> **ABOUT THIS TASK**:
Given the entries that follow, write out exactly the lines starting at the one containing "batch POST| NGINX" and ending at the one containing "PG[(PostgreSQL 15<br/>Alembic migrations)]", both ends included, and only those.

> **PROVIDED DATA**:

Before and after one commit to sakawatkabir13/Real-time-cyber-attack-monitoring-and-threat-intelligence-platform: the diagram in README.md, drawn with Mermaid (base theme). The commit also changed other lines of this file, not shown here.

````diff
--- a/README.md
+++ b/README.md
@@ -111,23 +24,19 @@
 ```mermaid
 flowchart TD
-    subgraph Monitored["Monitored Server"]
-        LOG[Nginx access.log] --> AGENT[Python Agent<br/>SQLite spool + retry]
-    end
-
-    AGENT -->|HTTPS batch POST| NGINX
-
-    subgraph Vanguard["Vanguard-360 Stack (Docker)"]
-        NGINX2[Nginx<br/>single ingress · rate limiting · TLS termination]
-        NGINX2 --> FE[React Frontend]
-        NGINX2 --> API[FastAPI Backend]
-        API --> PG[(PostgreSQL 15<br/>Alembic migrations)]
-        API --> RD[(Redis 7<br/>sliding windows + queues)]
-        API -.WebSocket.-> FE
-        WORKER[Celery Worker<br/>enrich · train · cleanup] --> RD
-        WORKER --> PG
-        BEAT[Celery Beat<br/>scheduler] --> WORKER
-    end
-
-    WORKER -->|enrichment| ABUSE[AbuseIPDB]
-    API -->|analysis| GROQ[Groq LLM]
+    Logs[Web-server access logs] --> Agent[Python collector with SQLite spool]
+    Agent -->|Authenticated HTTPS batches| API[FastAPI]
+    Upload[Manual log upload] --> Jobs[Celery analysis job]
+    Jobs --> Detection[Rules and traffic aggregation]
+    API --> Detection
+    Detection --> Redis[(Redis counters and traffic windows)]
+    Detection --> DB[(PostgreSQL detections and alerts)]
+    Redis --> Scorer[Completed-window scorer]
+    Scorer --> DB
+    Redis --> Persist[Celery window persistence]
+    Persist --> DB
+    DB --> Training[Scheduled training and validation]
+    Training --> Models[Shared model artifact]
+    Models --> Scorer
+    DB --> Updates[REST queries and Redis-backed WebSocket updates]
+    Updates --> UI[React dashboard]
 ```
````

---

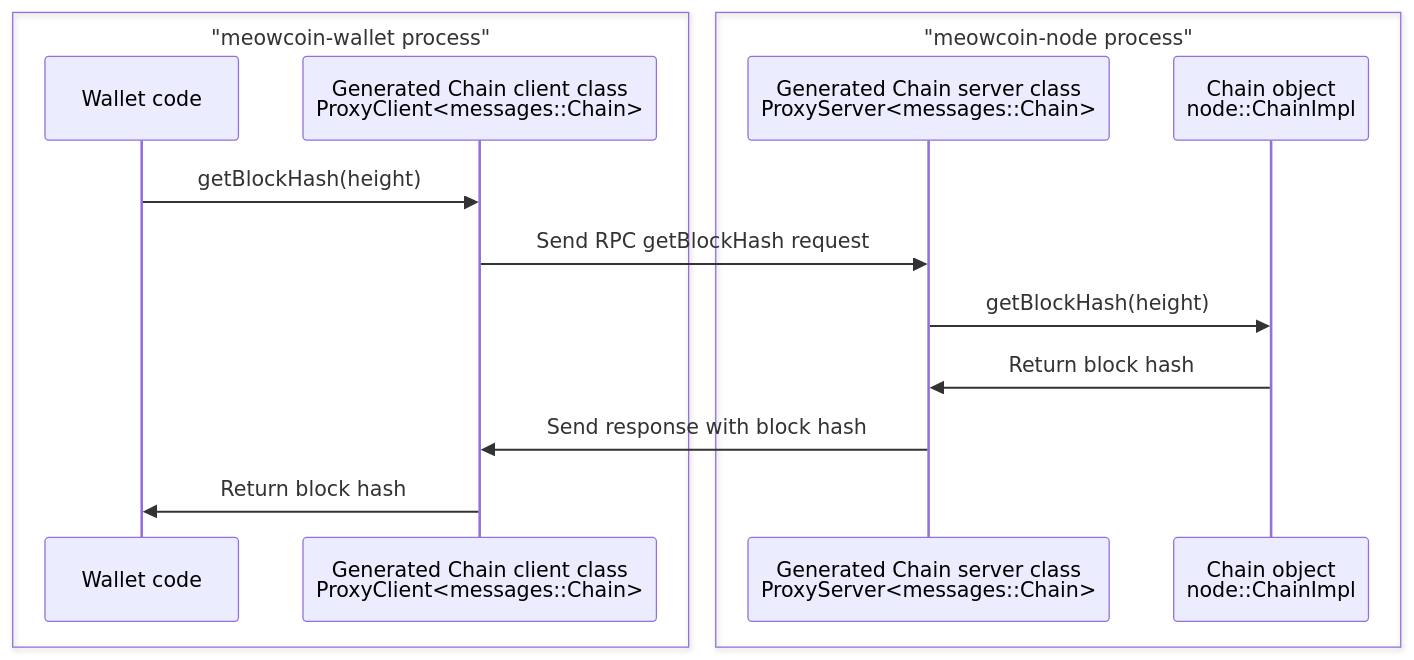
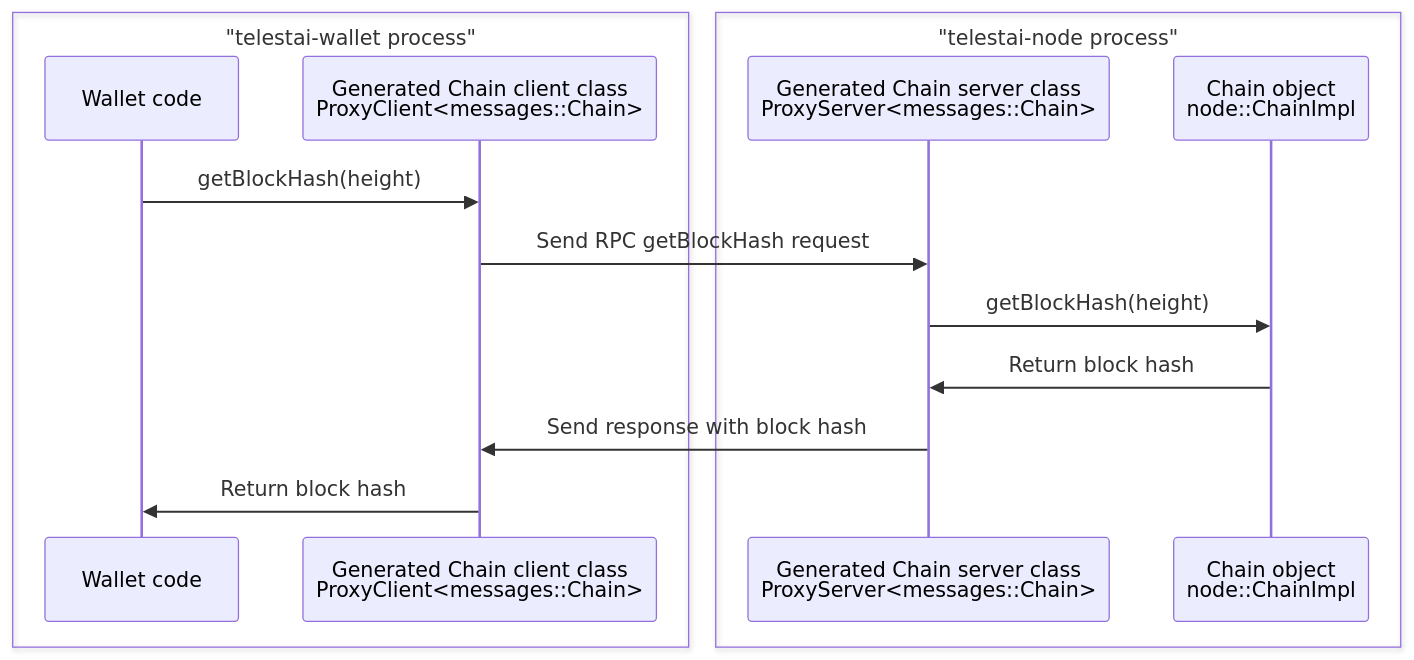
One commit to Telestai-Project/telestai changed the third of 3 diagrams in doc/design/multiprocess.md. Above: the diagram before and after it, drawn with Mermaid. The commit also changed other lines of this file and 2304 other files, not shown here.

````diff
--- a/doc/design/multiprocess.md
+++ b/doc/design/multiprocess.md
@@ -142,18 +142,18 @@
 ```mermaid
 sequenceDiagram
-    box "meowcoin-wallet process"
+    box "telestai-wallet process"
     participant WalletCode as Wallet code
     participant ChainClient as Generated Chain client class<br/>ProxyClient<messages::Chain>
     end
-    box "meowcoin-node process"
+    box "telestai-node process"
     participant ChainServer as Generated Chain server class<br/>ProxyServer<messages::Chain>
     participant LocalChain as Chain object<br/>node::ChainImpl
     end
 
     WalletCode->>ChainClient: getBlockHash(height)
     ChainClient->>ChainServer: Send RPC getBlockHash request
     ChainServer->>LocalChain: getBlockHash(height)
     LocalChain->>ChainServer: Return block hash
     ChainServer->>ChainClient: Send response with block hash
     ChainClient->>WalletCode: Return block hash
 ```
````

> **PROBLEM SOLUTION**:
-    AGENT -->|HTTPS batch POST| NGINX
-
-    subgraph Vanguard["Vanguard-360 Stack (Docker)"]
-        NGINX2[Nginx<br/>single ingress · rate limiting · TLS termination]
-        NGINX2 --> FE[React Frontend]
-        NGINX2 --> API[FastAPI Backend]
-        API --> PG[(PostgreSQL 15<br/>Alembic migrations)]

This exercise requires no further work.